The rollout descended into acrimony last week with State and Federal government representatives blaming failures on each other.

Many GP clinics and hospital centres charged with implementing the rollout have complained about supply issues which have disrupted their plans and caused cancellations of appointments and difficulty in planning appropriate staffing.

“We haven’t had any such issues at Springs Medical”, said Ms Johns. “We don’t book appointments until we have supply. We can move patients across from our wait list as soon as vaccines arrive and communicate with patients about the time and date of their appointment.”

Springs Medical is running vaccination clinics on Saturday afternoons and all day Sunday so that vaccination appointments do not interfere with usual clinic operations. They have put on extra reception staff to cope with the additional workload.

“We have a great space at 10 Hospital St and our planning for the clinics ensures that our space is used efficiently and effectively.  Our waiting rooms allow for a dedicated observation space post vaccination and we spent a long time ensuring patient flow was as efficient as possible,” said Ms Johns.

Springs Medical is taking vaccination bookings for people in the 1B group  including people 70 and over and those with underlying health conditions. The Department of Health website provides clear guidelines to identify those eligible under phase 1b of the vaccine rollout.

“We have a great team that really work well together, said Ms Johns. “Planning for the clinics has been key and we’re really proud to be a part of this roll out.  I want to acknowledge the massive amount of work by our entire team, not only through the COVID-19 vaccine rollout but for their efforts since the pandemic began.  I am so proud to lead this team.”

Central Highlands Rural Health’s COVID-19 vaccination program began mid-March with the initial rollout focused on phase 1a frontline healthcare workers and vulnerable aged care residents.

At the present time, they say they are unable to offer community-based COVID-19 vaccinations at any of their campuses.
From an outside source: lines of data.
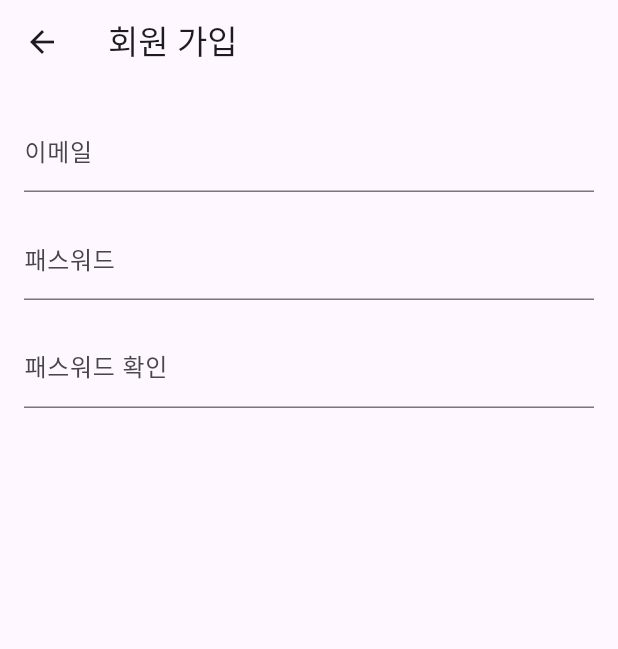
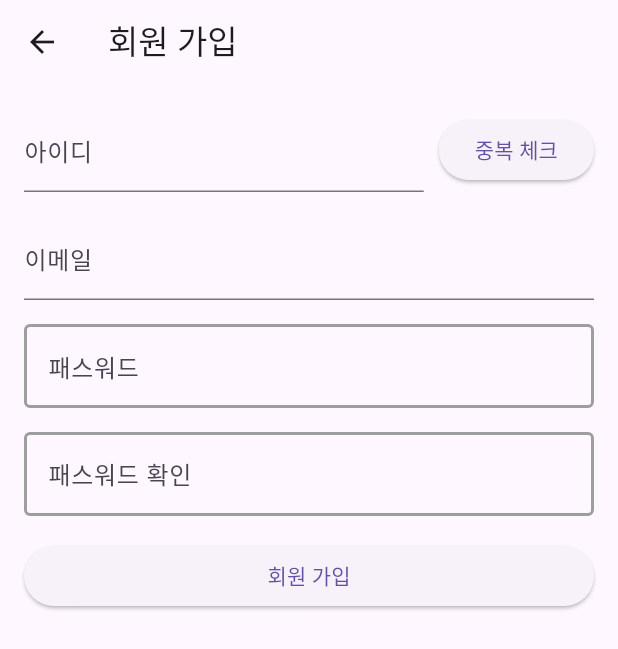
Before and after one commit to Yuu-Yur/Flutter_Test_Busanit501, a Flutter app: the screen it shows after launch, after a tap on "회원 가입", on a phone screen of 412 x 824 dp. Shown: the top 649 px of the screen. Run offline on Flutter 3.47's test engine with Material 3 defaults, Android fonts, the phone set to English and light mode, and no system bars; our stand-ins replace flutter_secure_storage; network calls fail.

Commit message:
4교시, 스프링 부트 서버 연동 작업3, 회원가입 확인

```diff
--- a/lib/main.dart
+++ b/lib/main.dart
@@ -3,6 +3,7 @@ import 'package:busanit501_flutter_test/sample_routing/my_app_routing.dart';
 import 'package:busanit501_flutter_test/sample_routing/my_splash_screen.dart';
 import 'package:busanit501_flutter_test/sample_routing/pd_test_controller/food_controller.dart';
 import 'package:busanit501_flutter_test/sample_routing/todos_test/controller/todos_login_controller.dart';
+import 'package:busanit501_flutter_test/sample_routing/todos_test/controller/todos_signup_controller.dart';
 import 'package:flutter/material.dart';
 import 'package:provider/provider.dart';
 
@@ -15,7 +16,8 @@ void main() {
     MultiProvider(
         providers: [
           ChangeNotifierProvider(create: (context) => FoodController()),
-          ChangeNotifierProvider(create: (context) => LoginController())
+          ChangeNotifierProvider(create: (context) => LoginController()),
+          ChangeNotifierProvider(create: (context) => SignupController())
         ],
     child: const MyAppRouting(),)
   );
--- a/lib/sample_routing/my_app_routing.dart
+++ b/lib/sample_routing/my_app_routing.dart
@@ -6,6 +6,7 @@ import 'package:busanit501_flutter_test/sample_routing/pd_test_screen/my_pd_test
 import 'package:busanit501_flutter_test/sample_routing/signup_screen.dart';
 import 'package:busanit501_flutter_test/sample_routing/todos_test/screen/todos_login.dart';
 import 'package:busanit501_flutter_test/sample_routing/todos_test/screen/todos_main_screen.dart';
+import 'package:busanit501_flutter_test/sample_routing/todos_test/screen/todos_signup_screen.dart';
 import 'package:flutter/cupertino.dart';
 import 'package:flutter/material.dart';
 
@@ -21,7 +22,7 @@ class MyAppRouting extends StatelessWidget {
       //라우팅 준비물 1,
       routes: {
         '/main': (context) => const TodosMainScreen(),
-        '/signup': (context) => const MySignUpScreen(),
+        '/signup': (context) => const TodosSignupScreen(),
         '/login': (context) => const LoginScreen(),
         '/pdtest1': (context) => const MyPdTestScreen(),
       },
--- a/lib/sample_routing/todos_test/screen/todos_main_screen.dart
+++ b/lib/sample_routing/todos_test/screen/todos_main_screen.dart
@@ -61,15 +61,18 @@ class _TodosMainScreenState extends State<TodosMainScreen> {
             ),
             const Center(child: FlutterLogo(size: 100)),
             const SizedBox(height: 20),
+            if (!loginController.isLoggedIn)
             ElevatedButton(
               //라우팅 2번 째 준비물,
               onPressed: () => Navigator.pushNamed(context, '/signup'),
               child: const Text('회원 가입'),
             ),
+
             OutlinedButton(
               onPressed: () => Navigator.pushNamed(context, '/login'),
               child: const Text('로그인'),
             ),
+
             if (loginController.isLoggedIn)
             OutlinedButton(
               onPressed: () => Navigator.pushNamed(context, '/pdtest1'),
--- /dev/null
+++ b/lib/sample_routing/todos_test/screen/todos_signup_screen.dart
@@ -0,0 +1,112 @@
+import 'package:flutter/cupertino.dart';
+import 'package:flutter/material.dart';
+import 'package:provider/provider.dart';
+
+import '../controller/todos_signup_controller.dart';
+
+class TodosSignupScreen extends StatelessWidget {
+  const TodosSignupScreen({super.key});
+
+  @override
+  Widget build(BuildContext context) {
+    // final signupController = Provider.of<SignupController>(context);
+    final signupController = context.watch<SignupController>(); // 상태 변경 감지
+    return Scaffold(
+      appBar: AppBar(title: const Text('회원 가입')),
+      body: SafeArea(
+        child: Padding(
+          padding: const EdgeInsets.all(16.0),
+          child: ListView(
+            children: [
+              // 아이디 입력 필드 + 중복 체크 버튼
+              Row(
+                children: [
+                  Expanded(
+                    child: TextField(
+                      controller: signupController.idController,
+                      decoration: const InputDecoration(labelText: '아이디'),
+                    ),
+                  ),
+                  const SizedBox(width: 10),
+                  ElevatedButton(
+                    onPressed: () => signupController.checkDuplicateId(context),
+                    child: const Text('중복 체크'),
+                  ),
+                ],
+              ),
+              const SizedBox(height: 16),
+
+              // 이메일 입력 필드
+              TextField(
+                controller: signupController.emailController,
+                decoration: const InputDecoration(labelText: '이메일'),
+              ),
+              const SizedBox(height: 16),
+
+              // 패스워드 입력 필드
+              TextField(
+                controller: signupController.passwordController,
+                obscureText: true,
+                decoration: InputDecoration(
+                  labelText: '패스워드',
+                  enabledBorder: OutlineInputBorder(
+                    borderSide: BorderSide(
+                      color: signupController.passwordController.text.isNotEmpty
+                          ? (signupController.isPasswordMatch ? Colors.green : Colors.red)
+                          : Colors.grey, // ✅ 입력이 없을 때 기본 색상 유지
+                      width: 2.0,
+                    ),
+                  ),
+                  focusedBorder: OutlineInputBorder(
+                    borderSide: BorderSide(
+                      color: signupController.passwordController.text.isNotEmpty
+                          ? (signupController.isPasswordMatch ? Colors.green : Colors.red)
+                          : Colors.grey, // ✅ 입력이 없을 때 기본 색상 유지
+                      width: 2.0,
+                    ),
+                  ),
+                ),
+                onChanged: (value) => signupController.validatePassword(),
+              ),
+              const SizedBox(height: 16),
+
+// ✅ 패스워드 확인 입력 필드
+              TextField(
+                controller: signupController.passwordConfirmController,
+                obscureText: true,
+                decoration: InputDecoration(
+                  labelText: '패스워드 확인',
+                  enabledBorder: OutlineInputBorder(
+                    borderSide: BorderSide(
+                      color: signupController.passwordConfirmController.text.isNotEmpty
+                          ? (signupController.isPasswordMatch ? Colors.green : Colors.red)
+                          : Colors.grey, // ✅ 입력이 없을 때 기본 색상 유지
+                      width: 2.0,
+                    ),
+                  ),
+                  focusedBorder: OutlineInputBorder(
+                    borderSide: BorderSide(
+                      color: signupController.passwordConfirmController.text.isNotEmpty
+                          ? (signupController.isPasswordMatch ? Colors.green : Colors.red)
+                          : Colors.grey, // ✅ 입력이 없을 때 기본 색상 유지
+                      width: 2.0,
+                    ),
+                  ),
+                ),
+                onChanged: (value) => signupController.validatePassword(),
+              ),
+
+              const SizedBox(height: 16),
+
+              // 회원 가입 버튼
+              ElevatedButton(
+                onPressed: () => signupController.signup(context),
+                child: const Text('회원 가입'),
+              ),
+            ],
+          ),
+        ),
+      ),
+    );
+  }
+}
```
Also changed, not shown: lib/sample_routing/todos_test/controller/todos_signup_controller.dart (added, +126 -0 lines).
Should this change, they will provide further information to local communities. Community based vaccinations are being administered by large hospitals and select GP clinics.

Refer to the Department of Health’s COVID-19 Vaccines page for information on local COVID-19 vaccination providers, including General Practices, GP-led Respiratory Clinics and Aboriginal and Community Controlled Health Services and community pharmacies.

You can also call the national coronavirus and COVID-19 vaccine helpline 1800 020 080.